She is very, very sad. Sadder than I've ever known her to be, and I've known her since 1978. I stood up at her wedding, after teasing him into finally saying yes to the whole idea. Actually, it wasn't teasing so much as pointing out the realities of the situation and forcing him to make a choice. She listened, she laughed, and she took the idea back home. It's a perfect marriage - at least as far as someone who's not a fly on the wall can determine. There's respect and admiration and shared values and aspirations along with genuine affection and delight.The things about which they argue arise only because one of them is too kind or too understanding or too generous. Smart, funny, interesting and interested..... life's had its ups and downs but she's never been this blue.
Her mother died in her arms as they were walking to the car. At 92, it was surprising but by no means shocking. There's a hole where she used to exist, but it's filled with love. After all, no one lives forever. She organized the service and notified the extensive extended family and grieved. Through it all, her brother was by her side. He wasn't exactly helpful, but he was there. And when it came to the grunt work, to the boring, heavy lifting side of things, he never refused her. He never complained or asked why or annoyed her with absurd objections... all those behaviors which I see from siblings at the passing of a parent. She was older, she was wiser, she was the decision maker. He was her support, her backstop, the one who never said no.
And now he's gone. An unknown infection that wasn't ignored but wasn't able to be treated eventually sent him to the hospital and then to his grave. He was a big, strong, uncomplaining sort of guy, and to see him wasting away, day after painful day, week after long and worry-filled week, was almost more than she could bear. There were long periods of unconsciousness followed by brief and wonderful moments when he was awake and really there with them. "Should we sing?" they'd ask him as his eyes fluttered open. He'd smile and beg them to spare him that particular joy. That was all that they could do for him, and it never seemed like it was enough.
She's worked in hospitals for decades, and knows more than anyone how to manipulate the system to insure above-average care. She knows that it's possible to refuse and to question and to request with assurance in your voice and she's not immune to the absurdities of hospital life. After all, she'd been coming and going for more than a month, every day, week after week..... did the security guard really need to see her id every single time? Couldn't they issue her a pass like the airlines give their crews? Her brother was dying upstairs; waiting 15 minutes to pass through the checkpoint was torture. Absolutely torture. He needed her by his side.... she'd only left to sleep.... the guard recognized her from the dozens of times he'd seen her before..... why couldn't they just let her in?

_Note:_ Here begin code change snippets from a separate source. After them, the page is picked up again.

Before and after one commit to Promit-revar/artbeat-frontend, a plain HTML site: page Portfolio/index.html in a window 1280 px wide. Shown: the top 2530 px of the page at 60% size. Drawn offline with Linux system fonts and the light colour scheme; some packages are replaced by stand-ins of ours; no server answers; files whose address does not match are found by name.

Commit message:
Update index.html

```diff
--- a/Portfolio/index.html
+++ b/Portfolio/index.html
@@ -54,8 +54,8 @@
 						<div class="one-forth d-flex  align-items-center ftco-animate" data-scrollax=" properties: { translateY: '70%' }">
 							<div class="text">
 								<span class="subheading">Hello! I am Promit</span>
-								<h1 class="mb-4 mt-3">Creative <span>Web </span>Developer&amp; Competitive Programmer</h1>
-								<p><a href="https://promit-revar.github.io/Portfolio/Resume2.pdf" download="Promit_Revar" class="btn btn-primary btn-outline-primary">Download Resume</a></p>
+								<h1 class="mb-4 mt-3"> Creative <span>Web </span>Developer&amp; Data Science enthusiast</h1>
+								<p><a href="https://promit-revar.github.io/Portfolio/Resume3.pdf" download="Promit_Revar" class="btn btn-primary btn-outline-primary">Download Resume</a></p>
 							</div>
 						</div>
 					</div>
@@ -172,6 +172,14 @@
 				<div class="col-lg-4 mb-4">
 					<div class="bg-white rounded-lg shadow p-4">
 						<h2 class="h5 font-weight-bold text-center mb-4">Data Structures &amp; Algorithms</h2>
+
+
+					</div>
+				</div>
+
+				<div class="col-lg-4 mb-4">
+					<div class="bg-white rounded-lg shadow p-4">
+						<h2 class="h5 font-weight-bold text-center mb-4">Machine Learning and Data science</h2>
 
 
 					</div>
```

It was little things like that which seemed to affect her more than they'd ever done before. Suddenly, every moment was fraught with importance - not filled, but fraught. It was terrifying and frightening and filled with sorrow, every single minute, day and night, of every single day. There was nothing she could do for the person who had done everything for her and it was taking its toll. Bit by tiny bit, it never got any better. It just got sadder. The helplessness overwhelmed her.
The bed-side vigil took its toll. She was tired and wondered why, since she was doing nothing but sitting. Writing helped a little, but there was nothing which could really bind the wound. Was his death a relief? It didn't feel that way. A modest man, he'd never told her that he was "tutor of the year." The presence of his students at the service she planned revealed his secret. Was there more about her baby brother, a big man with a huge heart and a key to her home and her past? She can't ever ask him.